More than 50 million consumers have had their personal data compromised this year, a statistic grim enough to elicit spasms of paranoia in donors’ hearts about identity theft, data security and privacy. But, in reality, there have been few cases of privacy infringement reported in the nonprofit world — not enough to spawn a skittish donor pool.
It does, however, raise two important questions for nonprofit fundraisers. First, with the explosive growth in data collection and compilation, to what extent is it moral, ethical or legal to mine data on potential donors? And secondly, what proactive measures can be taken to safeguard donor privacy?
Jim Harper, director of information-policy studies at the CATO Institute, says most privacy advocates are incensed by “private, for-profit use of data” and fall mute on what charitable groups do with all the personal information they collect on donors and prospects.
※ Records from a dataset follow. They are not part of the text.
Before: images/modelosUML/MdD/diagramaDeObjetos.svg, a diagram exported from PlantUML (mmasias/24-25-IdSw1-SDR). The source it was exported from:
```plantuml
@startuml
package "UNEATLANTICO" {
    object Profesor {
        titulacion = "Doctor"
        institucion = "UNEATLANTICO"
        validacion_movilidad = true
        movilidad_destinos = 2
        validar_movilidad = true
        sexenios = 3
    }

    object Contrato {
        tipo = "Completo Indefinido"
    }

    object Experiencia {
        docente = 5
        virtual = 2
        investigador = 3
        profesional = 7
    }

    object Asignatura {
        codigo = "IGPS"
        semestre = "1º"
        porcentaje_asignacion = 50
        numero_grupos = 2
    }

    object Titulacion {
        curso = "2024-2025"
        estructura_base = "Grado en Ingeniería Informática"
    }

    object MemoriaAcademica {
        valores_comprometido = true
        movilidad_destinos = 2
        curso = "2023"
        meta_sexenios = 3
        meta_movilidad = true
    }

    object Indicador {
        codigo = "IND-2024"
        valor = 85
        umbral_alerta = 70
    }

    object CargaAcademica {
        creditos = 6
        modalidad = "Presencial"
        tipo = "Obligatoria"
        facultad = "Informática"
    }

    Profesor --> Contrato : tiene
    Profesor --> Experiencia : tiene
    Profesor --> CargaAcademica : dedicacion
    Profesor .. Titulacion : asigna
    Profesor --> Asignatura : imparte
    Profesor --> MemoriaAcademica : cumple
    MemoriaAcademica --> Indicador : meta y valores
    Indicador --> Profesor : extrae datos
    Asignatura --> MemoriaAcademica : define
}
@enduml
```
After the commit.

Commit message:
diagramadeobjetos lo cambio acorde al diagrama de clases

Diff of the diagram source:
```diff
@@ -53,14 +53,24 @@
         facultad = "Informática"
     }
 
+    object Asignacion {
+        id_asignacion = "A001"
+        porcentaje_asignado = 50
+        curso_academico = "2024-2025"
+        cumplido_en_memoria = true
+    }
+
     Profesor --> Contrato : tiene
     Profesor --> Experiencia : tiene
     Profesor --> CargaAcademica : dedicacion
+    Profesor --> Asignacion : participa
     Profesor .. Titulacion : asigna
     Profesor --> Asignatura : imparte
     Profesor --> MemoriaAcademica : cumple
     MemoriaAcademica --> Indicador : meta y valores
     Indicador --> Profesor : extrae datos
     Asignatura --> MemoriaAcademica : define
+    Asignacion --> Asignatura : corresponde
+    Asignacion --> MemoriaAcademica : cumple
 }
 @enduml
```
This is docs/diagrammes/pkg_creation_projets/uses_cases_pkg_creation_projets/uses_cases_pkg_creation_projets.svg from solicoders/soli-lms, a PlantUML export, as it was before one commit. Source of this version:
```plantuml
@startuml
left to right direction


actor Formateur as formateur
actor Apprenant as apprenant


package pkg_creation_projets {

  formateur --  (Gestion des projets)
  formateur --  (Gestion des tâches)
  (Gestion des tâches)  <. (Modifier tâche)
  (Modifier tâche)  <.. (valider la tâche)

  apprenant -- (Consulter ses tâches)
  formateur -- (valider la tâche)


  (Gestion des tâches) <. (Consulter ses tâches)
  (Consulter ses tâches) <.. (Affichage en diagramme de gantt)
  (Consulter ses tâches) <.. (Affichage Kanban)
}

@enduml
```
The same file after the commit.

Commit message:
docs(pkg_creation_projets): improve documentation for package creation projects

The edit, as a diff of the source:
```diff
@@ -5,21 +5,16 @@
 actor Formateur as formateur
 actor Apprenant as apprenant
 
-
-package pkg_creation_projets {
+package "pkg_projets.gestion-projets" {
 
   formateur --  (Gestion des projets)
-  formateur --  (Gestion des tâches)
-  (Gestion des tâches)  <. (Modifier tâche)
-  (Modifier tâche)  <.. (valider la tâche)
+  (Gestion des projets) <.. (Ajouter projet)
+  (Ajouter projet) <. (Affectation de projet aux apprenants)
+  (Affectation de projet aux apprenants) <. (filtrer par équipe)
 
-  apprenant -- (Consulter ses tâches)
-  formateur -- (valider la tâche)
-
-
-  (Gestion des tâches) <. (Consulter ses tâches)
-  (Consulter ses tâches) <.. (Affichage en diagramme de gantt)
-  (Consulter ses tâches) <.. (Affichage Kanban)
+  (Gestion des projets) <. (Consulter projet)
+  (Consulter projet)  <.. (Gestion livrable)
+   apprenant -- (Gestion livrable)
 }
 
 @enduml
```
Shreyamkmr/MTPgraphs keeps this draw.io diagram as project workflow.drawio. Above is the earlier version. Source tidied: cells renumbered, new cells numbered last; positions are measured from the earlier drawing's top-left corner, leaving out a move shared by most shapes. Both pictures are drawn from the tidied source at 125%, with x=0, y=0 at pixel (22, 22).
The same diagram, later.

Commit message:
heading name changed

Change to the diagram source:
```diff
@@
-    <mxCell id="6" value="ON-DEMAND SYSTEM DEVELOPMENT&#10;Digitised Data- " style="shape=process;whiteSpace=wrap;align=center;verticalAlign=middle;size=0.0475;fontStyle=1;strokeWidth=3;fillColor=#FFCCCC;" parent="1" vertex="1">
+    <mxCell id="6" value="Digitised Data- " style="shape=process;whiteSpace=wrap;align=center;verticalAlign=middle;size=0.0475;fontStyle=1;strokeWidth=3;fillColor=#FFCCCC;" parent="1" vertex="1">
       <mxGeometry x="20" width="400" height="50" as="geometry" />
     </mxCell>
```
“Nonprofits want to appear on the good side of the privacy issue, but like any other organizational user of data, like the big financial institutions, they need a lot of data and need to do a lot of things with that data,” says Harper, who also serves as editor of Privacilla.org, a Web-based think tank devoted exclusively to privacy issues. “Limiting the use of personal information is probably not beneficial.”
Harper cautions organizations about making explicit vows to donors without first considering the consequences.
“If you promise donors not to rent a mailing list, that’s giving away revenue,” he says.
Harper, an active member of the Department of Homeland Security’s Data Privacy and Integrity Advisory Committee, stresses tact and trust when talking privacy with donors.
“One of the ways to stay ahead of the curve is to take a lesson from the recent security breaches and know who has access to donor data within [your organization],” Harper advises. “Every nonprofit that has personal information [on donors], including credit card information, can safeguard [data] by encrypting it and protecting it from insider access. Everyone thinks it’s about computers, but it’s not. Very often it’s about people inside an organization.”